Top of Information given

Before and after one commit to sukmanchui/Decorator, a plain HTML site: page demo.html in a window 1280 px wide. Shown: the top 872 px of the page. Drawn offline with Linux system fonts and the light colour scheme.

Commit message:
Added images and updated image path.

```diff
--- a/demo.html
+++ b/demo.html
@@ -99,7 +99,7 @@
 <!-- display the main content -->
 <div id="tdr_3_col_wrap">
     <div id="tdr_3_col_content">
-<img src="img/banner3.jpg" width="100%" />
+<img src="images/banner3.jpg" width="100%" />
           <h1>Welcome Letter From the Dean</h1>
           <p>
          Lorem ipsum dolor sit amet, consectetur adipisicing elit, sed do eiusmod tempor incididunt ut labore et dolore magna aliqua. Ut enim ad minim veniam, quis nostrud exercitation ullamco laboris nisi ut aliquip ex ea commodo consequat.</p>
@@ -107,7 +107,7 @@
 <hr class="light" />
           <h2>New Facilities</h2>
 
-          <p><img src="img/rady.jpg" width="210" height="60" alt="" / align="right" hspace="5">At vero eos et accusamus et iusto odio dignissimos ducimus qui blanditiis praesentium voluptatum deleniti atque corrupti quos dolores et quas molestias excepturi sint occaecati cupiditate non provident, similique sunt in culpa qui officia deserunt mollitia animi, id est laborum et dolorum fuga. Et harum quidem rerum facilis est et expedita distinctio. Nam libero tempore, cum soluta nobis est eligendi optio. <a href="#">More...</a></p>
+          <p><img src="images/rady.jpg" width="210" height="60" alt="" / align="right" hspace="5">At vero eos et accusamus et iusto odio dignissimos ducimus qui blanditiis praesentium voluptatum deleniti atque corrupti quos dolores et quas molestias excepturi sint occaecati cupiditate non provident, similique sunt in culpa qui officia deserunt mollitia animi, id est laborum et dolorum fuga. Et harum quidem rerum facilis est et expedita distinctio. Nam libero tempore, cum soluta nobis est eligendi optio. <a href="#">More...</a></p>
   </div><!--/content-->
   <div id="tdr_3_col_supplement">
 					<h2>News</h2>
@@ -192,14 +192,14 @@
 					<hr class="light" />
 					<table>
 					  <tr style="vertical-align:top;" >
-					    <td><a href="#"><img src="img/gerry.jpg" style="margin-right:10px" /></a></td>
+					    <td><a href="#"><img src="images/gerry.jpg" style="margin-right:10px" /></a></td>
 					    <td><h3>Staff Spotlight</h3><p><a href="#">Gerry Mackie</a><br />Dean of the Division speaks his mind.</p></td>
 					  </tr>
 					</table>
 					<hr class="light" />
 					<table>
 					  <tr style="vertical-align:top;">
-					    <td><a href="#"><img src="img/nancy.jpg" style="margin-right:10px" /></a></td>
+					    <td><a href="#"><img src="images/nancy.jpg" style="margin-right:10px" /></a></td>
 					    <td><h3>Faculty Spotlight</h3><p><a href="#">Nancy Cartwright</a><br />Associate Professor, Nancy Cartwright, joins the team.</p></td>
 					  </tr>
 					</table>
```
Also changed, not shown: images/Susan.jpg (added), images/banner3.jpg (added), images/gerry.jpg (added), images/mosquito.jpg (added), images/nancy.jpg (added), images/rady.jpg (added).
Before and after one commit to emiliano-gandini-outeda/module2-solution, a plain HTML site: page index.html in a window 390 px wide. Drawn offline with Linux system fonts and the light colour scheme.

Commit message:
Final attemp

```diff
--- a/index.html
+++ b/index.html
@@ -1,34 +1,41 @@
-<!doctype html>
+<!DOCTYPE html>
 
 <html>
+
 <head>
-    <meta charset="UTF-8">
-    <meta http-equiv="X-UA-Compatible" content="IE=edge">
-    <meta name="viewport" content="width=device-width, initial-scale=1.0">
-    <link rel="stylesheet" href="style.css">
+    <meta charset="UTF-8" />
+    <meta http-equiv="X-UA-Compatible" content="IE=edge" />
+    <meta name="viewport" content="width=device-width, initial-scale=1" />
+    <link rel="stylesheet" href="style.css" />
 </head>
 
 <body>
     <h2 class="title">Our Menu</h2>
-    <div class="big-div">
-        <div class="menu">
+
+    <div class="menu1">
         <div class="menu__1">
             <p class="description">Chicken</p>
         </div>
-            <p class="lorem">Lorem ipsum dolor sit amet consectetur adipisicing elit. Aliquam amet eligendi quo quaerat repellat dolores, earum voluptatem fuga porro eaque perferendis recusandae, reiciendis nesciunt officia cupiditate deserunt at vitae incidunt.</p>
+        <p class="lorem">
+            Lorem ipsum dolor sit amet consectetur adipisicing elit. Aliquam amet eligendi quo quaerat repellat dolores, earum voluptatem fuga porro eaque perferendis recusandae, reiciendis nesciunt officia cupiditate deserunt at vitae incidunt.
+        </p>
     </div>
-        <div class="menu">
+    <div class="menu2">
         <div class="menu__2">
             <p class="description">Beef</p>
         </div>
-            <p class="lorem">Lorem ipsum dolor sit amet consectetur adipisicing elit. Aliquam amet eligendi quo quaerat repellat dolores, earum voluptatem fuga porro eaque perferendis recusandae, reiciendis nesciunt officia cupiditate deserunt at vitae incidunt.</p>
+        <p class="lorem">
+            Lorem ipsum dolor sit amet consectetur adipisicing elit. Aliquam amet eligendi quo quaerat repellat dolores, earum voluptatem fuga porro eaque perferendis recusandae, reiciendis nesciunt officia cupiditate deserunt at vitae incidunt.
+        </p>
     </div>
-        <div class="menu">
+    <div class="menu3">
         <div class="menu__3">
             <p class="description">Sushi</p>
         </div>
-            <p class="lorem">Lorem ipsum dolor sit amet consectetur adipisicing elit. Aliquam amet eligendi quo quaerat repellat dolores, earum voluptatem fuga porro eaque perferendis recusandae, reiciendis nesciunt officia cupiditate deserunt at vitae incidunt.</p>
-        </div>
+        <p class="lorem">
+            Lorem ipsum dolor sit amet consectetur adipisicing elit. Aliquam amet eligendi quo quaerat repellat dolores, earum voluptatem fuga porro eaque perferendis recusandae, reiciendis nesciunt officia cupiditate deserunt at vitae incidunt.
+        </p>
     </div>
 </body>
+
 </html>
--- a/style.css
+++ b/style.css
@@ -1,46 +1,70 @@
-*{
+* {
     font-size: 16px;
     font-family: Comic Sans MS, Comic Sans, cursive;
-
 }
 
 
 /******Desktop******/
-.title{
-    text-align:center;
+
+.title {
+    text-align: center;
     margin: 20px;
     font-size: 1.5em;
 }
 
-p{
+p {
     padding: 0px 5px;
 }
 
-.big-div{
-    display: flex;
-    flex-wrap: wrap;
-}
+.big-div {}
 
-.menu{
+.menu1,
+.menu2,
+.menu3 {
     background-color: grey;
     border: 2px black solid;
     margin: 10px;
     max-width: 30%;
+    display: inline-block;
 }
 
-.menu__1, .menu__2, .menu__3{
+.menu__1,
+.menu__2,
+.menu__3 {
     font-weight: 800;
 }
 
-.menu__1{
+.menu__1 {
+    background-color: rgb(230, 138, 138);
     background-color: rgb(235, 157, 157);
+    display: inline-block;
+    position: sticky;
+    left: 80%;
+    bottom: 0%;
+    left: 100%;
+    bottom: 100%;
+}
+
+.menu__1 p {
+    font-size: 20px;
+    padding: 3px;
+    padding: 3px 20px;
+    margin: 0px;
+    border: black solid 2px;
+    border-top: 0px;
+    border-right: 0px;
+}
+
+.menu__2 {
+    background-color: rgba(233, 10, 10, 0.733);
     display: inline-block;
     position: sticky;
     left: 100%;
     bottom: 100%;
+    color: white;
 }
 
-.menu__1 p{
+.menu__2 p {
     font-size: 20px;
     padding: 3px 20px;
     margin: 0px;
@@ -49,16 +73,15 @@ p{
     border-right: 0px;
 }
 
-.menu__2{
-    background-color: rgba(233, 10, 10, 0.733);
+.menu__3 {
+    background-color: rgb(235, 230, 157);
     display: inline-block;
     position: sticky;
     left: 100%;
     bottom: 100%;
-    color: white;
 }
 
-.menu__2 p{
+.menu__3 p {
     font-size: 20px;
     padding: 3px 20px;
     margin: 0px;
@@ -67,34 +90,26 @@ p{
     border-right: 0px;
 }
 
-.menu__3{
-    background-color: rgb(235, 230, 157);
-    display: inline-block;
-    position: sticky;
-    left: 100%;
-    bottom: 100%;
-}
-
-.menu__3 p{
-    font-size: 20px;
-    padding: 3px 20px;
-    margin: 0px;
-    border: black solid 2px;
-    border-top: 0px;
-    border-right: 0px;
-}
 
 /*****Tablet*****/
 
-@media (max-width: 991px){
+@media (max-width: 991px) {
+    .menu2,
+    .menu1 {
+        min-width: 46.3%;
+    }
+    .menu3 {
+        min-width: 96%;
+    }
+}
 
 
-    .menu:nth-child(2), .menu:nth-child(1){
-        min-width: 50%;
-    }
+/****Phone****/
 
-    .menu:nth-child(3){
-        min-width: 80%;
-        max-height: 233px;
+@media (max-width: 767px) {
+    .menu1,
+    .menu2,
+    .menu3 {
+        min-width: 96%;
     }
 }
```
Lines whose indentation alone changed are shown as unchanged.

Bottom of Information given

- The problem:
Copy every line where the word "margin" is present in the entries above.

- Response to this exercise:
-					    <td><a href="#"><img src="img/gerry.jpg" style="margin-right:10px" /></a></td>
+					    <td><a href="#"><img src="images/gerry.jpg" style="margin-right:10px" /></a></td>
-					    <td><a href="#"><img src="img/nancy.jpg" style="margin-right:10px" /></a></td>
+					    <td><a href="#"><img src="images/nancy.jpg" style="margin-right:10px" /></a></td>
     margin: 20px;
     margin: 10px;
+    margin: 0px;
     margin: 0px;
     margin: 0px;
-    margin: 0px;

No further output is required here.